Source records
%%
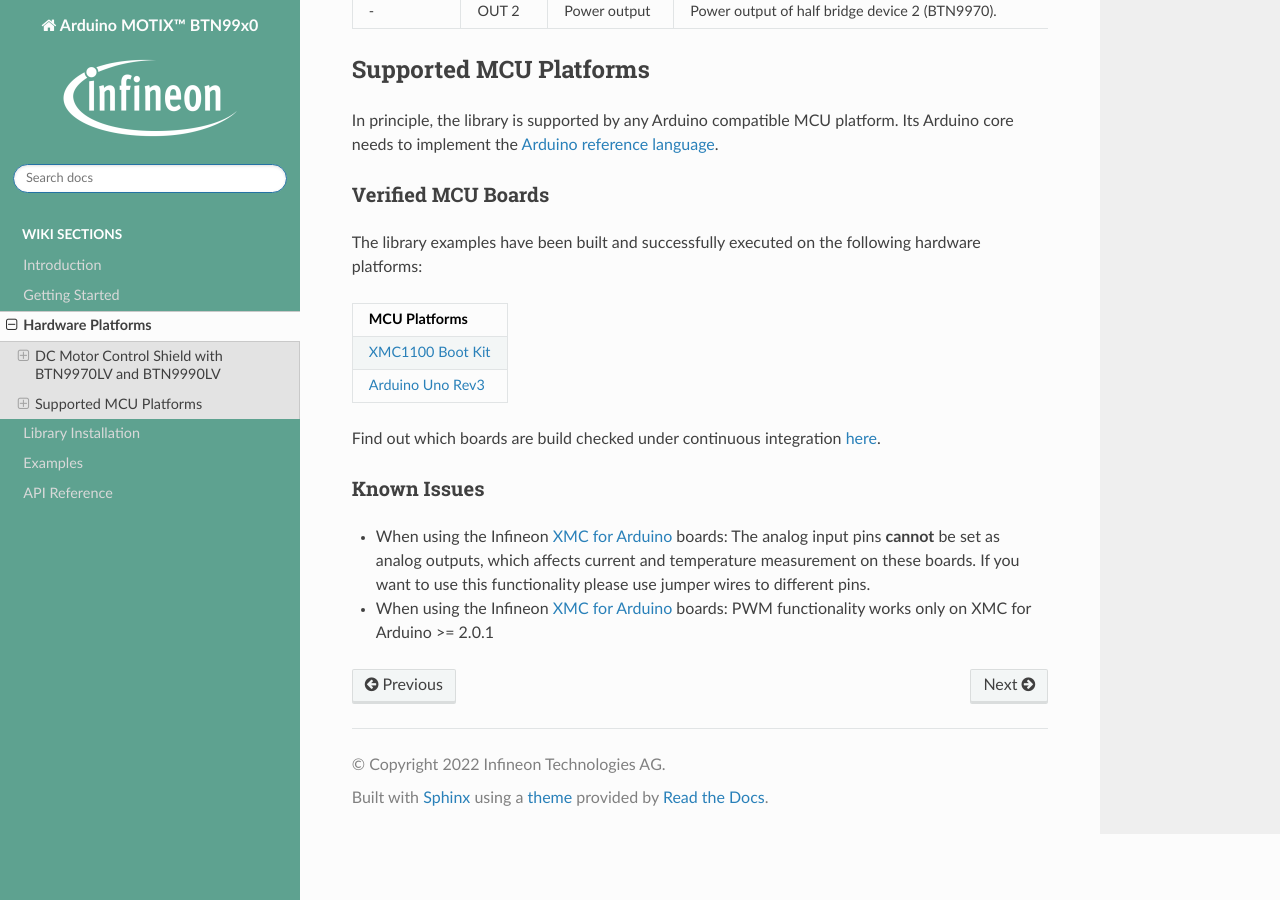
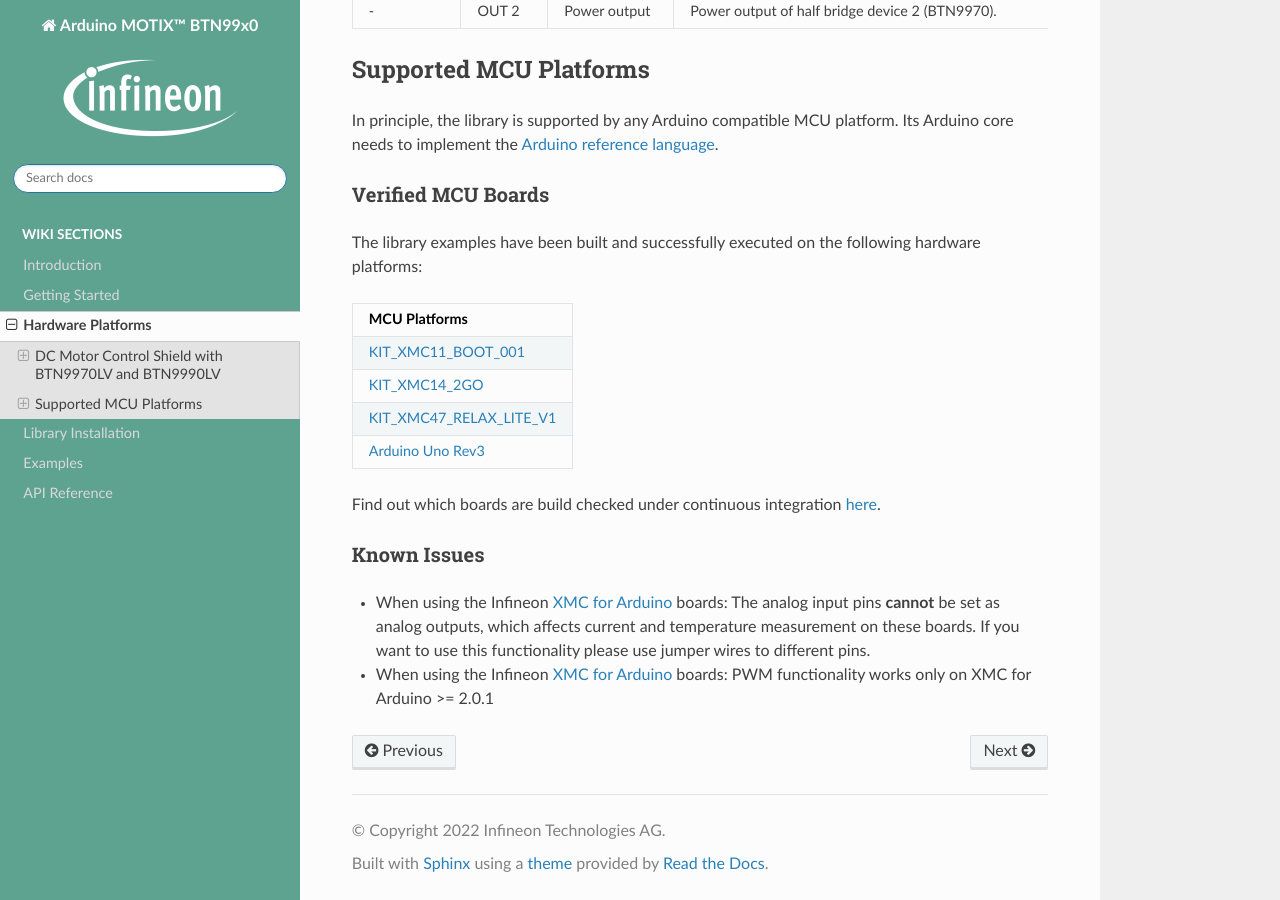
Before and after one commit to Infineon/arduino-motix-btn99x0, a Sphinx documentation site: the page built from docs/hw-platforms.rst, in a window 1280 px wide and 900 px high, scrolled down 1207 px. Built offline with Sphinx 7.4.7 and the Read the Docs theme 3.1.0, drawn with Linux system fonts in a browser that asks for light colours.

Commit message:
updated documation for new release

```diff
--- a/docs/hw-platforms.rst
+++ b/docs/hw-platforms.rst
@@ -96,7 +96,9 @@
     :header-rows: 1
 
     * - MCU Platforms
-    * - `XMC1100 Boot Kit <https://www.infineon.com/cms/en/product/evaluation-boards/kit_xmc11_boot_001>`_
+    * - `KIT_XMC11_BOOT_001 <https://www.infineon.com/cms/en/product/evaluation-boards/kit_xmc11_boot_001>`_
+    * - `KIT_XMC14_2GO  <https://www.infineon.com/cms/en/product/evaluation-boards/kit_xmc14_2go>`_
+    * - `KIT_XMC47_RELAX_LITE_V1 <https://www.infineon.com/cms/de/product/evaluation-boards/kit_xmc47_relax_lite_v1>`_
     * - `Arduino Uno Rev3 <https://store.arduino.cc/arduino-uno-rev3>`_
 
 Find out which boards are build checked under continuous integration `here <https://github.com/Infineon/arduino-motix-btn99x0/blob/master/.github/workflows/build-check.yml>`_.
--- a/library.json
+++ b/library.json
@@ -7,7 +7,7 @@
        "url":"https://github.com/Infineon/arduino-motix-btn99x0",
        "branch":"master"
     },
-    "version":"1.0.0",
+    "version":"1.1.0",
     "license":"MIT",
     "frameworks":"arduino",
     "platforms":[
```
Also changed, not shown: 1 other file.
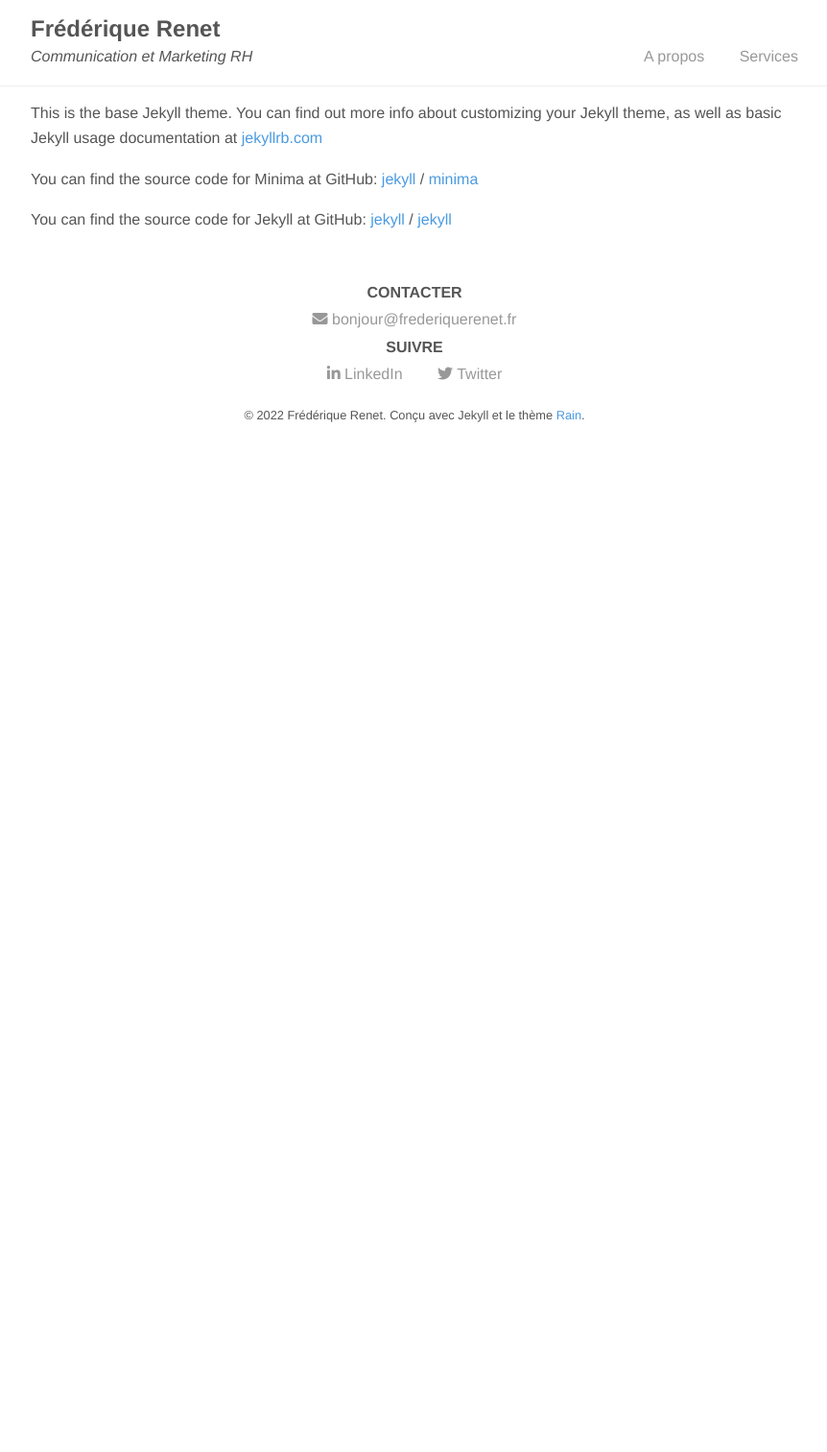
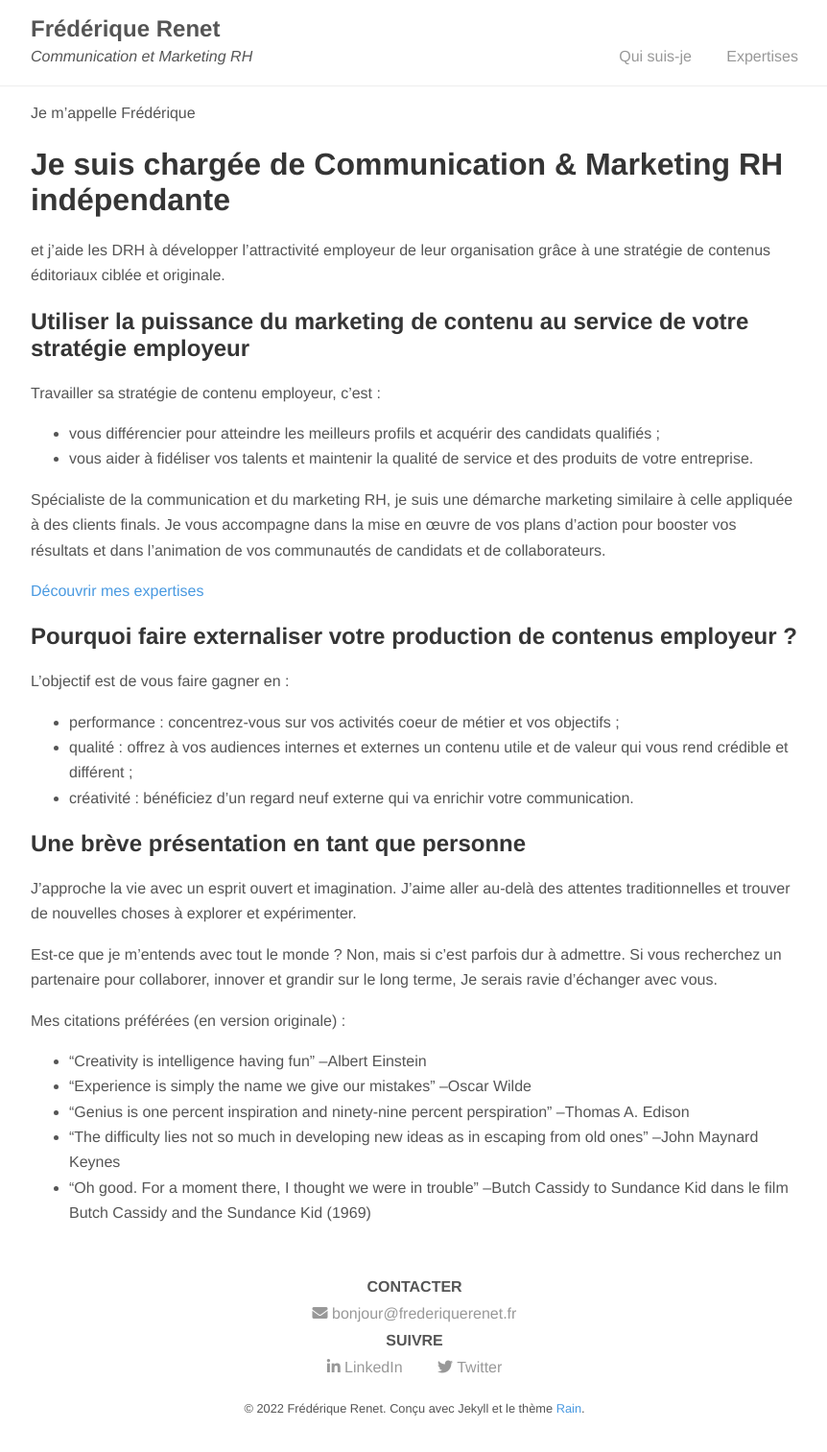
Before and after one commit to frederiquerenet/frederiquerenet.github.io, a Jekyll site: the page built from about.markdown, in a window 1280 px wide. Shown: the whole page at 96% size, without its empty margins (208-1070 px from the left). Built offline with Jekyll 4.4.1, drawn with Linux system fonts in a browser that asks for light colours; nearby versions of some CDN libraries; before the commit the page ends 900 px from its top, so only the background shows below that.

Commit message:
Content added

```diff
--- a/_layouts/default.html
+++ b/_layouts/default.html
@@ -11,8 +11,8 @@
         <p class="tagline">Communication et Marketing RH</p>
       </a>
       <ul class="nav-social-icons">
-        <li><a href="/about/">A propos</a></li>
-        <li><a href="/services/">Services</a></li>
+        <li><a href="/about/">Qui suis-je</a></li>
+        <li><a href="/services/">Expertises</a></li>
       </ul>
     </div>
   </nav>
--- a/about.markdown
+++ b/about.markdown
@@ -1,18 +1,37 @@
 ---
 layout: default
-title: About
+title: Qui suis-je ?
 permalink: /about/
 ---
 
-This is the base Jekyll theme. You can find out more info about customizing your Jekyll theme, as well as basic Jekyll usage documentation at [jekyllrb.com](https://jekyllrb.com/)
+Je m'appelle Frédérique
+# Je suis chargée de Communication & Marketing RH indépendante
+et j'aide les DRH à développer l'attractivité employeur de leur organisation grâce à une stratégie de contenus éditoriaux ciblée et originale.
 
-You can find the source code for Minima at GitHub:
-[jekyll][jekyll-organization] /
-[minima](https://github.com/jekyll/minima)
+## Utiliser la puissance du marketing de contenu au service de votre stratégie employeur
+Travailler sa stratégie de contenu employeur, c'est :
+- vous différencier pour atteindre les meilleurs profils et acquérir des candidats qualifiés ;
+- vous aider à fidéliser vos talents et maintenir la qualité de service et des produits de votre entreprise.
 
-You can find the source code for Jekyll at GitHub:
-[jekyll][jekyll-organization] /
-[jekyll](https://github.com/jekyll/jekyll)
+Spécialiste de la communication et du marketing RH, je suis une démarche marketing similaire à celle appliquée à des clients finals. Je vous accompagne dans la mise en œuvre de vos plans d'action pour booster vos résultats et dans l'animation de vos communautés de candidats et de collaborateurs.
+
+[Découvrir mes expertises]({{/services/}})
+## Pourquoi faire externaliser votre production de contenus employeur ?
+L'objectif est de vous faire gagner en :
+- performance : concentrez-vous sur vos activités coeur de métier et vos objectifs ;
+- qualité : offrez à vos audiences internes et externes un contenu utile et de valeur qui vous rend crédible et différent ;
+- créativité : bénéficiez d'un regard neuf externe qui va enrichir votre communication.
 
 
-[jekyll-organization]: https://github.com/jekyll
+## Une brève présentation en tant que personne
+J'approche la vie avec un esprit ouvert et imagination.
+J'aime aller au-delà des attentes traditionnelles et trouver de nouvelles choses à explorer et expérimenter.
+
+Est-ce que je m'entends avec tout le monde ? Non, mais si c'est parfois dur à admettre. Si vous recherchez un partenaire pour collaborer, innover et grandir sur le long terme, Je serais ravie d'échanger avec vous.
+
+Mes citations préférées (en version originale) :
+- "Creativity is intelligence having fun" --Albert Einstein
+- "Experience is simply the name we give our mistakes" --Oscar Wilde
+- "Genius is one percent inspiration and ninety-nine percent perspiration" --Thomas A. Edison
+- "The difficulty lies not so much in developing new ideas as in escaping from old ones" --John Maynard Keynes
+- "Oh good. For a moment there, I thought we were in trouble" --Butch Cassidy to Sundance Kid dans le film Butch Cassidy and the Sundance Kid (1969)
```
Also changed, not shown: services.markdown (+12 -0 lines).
%%
_About this task_:
Find every line in the records that contains the word "https"; copy those lines.

_Output for this task_:
-    * - `XMC1100 Boot Kit <https://www.infineon.com/cms/en/product/evaluation-boards/kit_xmc11_boot_001>`_
+    * - `KIT_XMC11_BOOT_001 <https://www.infineon.com/cms/en/product/evaluation-boards/kit_xmc11_boot_001>`_
+    * - `KIT_XMC14_2GO  <https://www.infineon.com/cms/en/product/evaluation-boards/kit_xmc14_2go>`_
+    * - `KIT_XMC47_RELAX_LITE_V1 <https://www.infineon.com/cms/de/product/evaluation-boards/kit_xmc47_relax_lite_v1>`_
     * - `Arduino Uno Rev3 <https://store.arduino.cc/arduino-uno-rev3>`_
 Find out which boards are build checked under continuous integration `here <https://github.com/Infineon/arduino-motix-btn99x0/blob/master/.github/workflows/build-check.yml>`_.
        "url":"https://github.com/Infineon/arduino-motix-btn99x0",
-This is the base Jekyll theme. You can find out more info about customizing your Jekyll theme, as well as basic Jekyll usage documentation at [jekyllrb.com](https://jekyllrb.com/)
-[minima](https://github.com/jekyll/minima)
-[jekyll](https://github.com/jekyll/jekyll)
-[jekyll-organization]: https://github.com/jekyll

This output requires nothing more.